**Exercise prompt:**
Repeat each line of the data exactly as written.

Extracted data entries

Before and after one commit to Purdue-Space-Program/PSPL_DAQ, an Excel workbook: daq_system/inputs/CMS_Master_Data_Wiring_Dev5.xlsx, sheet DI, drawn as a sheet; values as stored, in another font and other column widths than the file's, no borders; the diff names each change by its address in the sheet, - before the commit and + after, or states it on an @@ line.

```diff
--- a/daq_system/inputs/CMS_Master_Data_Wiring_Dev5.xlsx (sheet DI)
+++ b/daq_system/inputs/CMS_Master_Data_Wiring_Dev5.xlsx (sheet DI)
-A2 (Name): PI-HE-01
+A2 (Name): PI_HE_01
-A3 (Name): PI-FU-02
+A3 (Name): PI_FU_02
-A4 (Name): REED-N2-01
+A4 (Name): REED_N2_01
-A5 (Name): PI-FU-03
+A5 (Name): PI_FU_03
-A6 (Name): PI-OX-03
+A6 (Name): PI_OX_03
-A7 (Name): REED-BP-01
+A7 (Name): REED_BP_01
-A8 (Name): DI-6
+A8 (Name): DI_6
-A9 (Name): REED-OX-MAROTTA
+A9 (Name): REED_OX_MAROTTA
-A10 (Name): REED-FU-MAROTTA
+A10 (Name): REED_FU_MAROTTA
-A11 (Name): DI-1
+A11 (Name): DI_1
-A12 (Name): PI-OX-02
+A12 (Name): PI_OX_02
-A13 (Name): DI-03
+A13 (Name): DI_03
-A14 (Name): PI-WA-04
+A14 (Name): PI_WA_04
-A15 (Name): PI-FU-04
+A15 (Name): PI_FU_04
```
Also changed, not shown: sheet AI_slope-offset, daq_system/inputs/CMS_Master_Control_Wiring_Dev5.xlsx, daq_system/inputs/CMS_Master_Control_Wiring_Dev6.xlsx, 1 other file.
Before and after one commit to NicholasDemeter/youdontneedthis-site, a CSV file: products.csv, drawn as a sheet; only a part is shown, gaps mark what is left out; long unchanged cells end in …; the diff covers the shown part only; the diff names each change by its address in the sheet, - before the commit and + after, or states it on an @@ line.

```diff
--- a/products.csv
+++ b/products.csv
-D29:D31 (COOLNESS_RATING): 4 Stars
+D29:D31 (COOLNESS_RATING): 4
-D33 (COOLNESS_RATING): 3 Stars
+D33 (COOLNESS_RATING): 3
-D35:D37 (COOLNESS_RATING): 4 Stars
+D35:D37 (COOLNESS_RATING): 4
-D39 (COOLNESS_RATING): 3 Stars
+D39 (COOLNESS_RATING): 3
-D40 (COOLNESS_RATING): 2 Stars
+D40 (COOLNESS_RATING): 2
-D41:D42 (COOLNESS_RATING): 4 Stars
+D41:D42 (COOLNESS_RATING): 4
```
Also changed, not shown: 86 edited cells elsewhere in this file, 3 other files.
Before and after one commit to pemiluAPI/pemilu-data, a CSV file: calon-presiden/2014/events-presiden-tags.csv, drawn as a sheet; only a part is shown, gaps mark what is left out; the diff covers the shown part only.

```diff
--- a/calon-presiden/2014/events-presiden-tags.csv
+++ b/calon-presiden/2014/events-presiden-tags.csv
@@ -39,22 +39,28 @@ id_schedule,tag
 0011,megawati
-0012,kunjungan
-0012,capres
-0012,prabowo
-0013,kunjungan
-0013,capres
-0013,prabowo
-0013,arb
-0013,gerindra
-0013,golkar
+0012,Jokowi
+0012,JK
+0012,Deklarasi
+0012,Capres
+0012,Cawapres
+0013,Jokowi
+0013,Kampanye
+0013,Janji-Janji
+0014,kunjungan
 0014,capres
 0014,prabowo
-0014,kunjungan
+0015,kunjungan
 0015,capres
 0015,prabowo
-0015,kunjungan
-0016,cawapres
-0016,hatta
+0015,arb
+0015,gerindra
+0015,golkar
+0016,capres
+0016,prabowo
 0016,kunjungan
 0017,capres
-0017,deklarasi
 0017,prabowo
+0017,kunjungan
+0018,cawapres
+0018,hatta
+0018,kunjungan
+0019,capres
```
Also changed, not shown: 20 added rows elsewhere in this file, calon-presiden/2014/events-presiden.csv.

**Expected answer:**
Before and after one commit to Purdue-Space-Program/PSPL_DAQ, an Excel workbook: daq_system/inputs/CMS_Master_Data_Wiring_Dev5.xlsx, sheet DI, drawn as a sheet; values as stored, in another font and other column widths than the file's, no borders; the diff names each change by its address in the sheet, - before the commit and + after, or states it on an @@ line.

```diff
--- a/daq_system/inputs/CMS_Master_Data_Wiring_Dev5.xlsx (sheet DI)
+++ b/daq_system/inputs/CMS_Master_Data_Wiring_Dev5.xlsx (sheet DI)
-A2 (Name): PI-HE-01
+A2 (Name): PI_HE_01
-A3 (Name): PI-FU-02
+A3 (Name): PI_FU_02
-A4 (Name): REED-N2-01
+A4 (Name): REED_N2_01
-A5 (Name): PI-FU-03
+A5 (Name): PI_FU_03
-A6 (Name): PI-OX-03
+A6 (Name): PI_OX_03
-A7 (Name): REED-BP-01
+A7 (Name): REED_BP_01
-A8 (Name): DI-6
+A8 (Name): DI_6
-A9 (Name): REED-OX-MAROTTA
+A9 (Name): REED_OX_MAROTTA
-A10 (Name): REED-FU-MAROTTA
+A10 (Name): REED_FU_MAROTTA
-A11 (Name): DI-1
+A11 (Name): DI_1
-A12 (Name): PI-OX-02
+A12 (Name): PI_OX_02
-A13 (Name): DI-03
+A13 (Name): DI_03
-A14 (Name): PI-WA-04
+A14 (Name): PI_WA_04
-A15 (Name): PI-FU-04
+A15 (Name): PI_FU_04
```
Also changed, not shown: sheet AI_slope-offset, daq_system/inputs/CMS_Master_Control_Wiring_Dev5.xlsx, daq_system/inputs/CMS_Master_Control_Wiring_Dev6.xlsx, 1 other file.
Before and after one commit to NicholasDemeter/youdontneedthis-site, a CSV file: products.csv, drawn as a sheet; only a part is shown, gaps mark what is left out; long unchanged cells end in …; the diff covers the shown part only; the diff names each change by its address in the sheet, - before the commit and + after, or states it on an @@ line.

```diff
--- a/products.csv
+++ b/products.csv
-D29:D31 (COOLNESS_RATING): 4 Stars
+D29:D31 (COOLNESS_RATING): 4
-D33 (COOLNESS_RATING): 3 Stars
+D33 (COOLNESS_RATING): 3
-D35:D37 (COOLNESS_RATING): 4 Stars
+D35:D37 (COOLNESS_RATING): 4
-D39 (COOLNESS_RATING): 3 Stars
+D39 (COOLNESS_RATING): 3
-D40 (COOLNESS_RATING): 2 Stars
+D40 (COOLNESS_RATING): 2
-D41:D42 (COOLNESS_RATING): 4 Stars
+D41:D42 (COOLNESS_RATING): 4
```
Also changed, not shown: 86 edited cells elsewhere in this file, 3 other files.
Before and after one commit to pemiluAPI/pemilu-data, a CSV file: calon-presiden/2014/events-presiden-tags.csv, drawn as a sheet; only a part is shown, gaps mark what is left out; the diff covers the shown part only.

```diff
--- a/calon-presiden/2014/events-presiden-tags.csv
+++ b/calon-presiden/2014/events-presiden-tags.csv
@@ -39,22 +39,28 @@ id_schedule,tag
 0011,megawati
-0012,kunjungan
-0012,capres
-0012,prabowo
-0013,kunjungan
-0013,capres
-0013,prabowo
-0013,arb
-0013,gerindra
-0013,golkar
+0012,Jokowi
+0012,JK
+0012,Deklarasi
+0012,Capres
+0012,Cawapres
+0013,Jokowi
+0013,Kampanye
+0013,Janji-Janji
+0014,kunjungan
 0014,capres
 0014,prabowo
-0014,kunjungan
+0015,kunjungan
 0015,capres
 0015,prabowo
-0015,kunjungan
-0016,cawapres
-0016,hatta
+0015,arb
+0015,gerindra
+0015,golkar
+0016,capres
+0016,prabowo
 0016,kunjungan
 0017,capres
-0017,deklarasi
 0017,prabowo
+0017,kunjungan
+0018,cawapres
+0018,hatta
+0018,kunjungan
+0019,capres
```
Also changed, not shown: 20 added rows elsewhere in this file, calon-presiden/2014/events-presiden.csv.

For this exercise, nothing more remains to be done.